WHAT TO DO =>
From the listing below, copy out every line where the word "assets" appears.

GIVEN RECORDS =>
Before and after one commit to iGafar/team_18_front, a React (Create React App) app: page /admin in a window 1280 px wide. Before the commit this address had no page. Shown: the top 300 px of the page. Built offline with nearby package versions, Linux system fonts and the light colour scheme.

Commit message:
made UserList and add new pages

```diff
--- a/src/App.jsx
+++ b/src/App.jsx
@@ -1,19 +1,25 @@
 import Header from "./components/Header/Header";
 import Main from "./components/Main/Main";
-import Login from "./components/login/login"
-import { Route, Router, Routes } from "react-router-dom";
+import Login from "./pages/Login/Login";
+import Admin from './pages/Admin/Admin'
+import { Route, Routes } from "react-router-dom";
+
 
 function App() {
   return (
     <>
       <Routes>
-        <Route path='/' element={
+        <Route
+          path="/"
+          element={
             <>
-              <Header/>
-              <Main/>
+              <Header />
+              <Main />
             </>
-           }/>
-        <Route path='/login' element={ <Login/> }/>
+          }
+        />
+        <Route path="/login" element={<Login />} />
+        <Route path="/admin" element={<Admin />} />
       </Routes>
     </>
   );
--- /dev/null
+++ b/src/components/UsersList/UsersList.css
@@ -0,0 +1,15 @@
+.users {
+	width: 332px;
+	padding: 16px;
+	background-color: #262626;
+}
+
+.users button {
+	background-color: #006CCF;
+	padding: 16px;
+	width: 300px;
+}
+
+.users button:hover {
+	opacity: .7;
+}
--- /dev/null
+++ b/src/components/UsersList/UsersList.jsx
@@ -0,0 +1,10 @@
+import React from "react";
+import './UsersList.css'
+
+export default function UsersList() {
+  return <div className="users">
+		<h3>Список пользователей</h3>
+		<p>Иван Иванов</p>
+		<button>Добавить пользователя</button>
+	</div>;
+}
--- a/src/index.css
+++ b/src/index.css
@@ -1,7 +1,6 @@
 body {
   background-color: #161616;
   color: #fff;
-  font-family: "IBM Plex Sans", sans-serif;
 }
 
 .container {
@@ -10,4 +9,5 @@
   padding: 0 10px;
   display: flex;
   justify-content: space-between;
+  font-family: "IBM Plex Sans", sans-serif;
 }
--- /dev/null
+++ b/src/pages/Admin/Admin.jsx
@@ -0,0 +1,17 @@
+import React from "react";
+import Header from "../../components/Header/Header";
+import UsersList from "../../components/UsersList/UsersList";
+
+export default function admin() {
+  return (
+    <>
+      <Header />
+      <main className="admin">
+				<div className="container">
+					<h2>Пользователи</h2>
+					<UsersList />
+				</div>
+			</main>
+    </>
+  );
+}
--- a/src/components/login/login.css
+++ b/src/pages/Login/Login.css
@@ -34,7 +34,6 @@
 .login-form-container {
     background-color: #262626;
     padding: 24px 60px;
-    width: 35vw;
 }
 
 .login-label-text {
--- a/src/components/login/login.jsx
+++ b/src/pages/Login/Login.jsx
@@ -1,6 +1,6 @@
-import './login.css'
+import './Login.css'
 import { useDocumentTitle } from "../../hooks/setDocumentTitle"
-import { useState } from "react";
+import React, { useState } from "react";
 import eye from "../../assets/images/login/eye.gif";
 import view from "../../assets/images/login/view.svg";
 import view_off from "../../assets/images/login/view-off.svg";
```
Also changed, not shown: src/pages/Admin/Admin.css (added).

ANSWER SPACE =>
 import eye from "../../assets/images/login/eye.gif";
 import view from "../../assets/images/login/view.svg";
 import view_off from "../../assets/images/login/view-off.svg";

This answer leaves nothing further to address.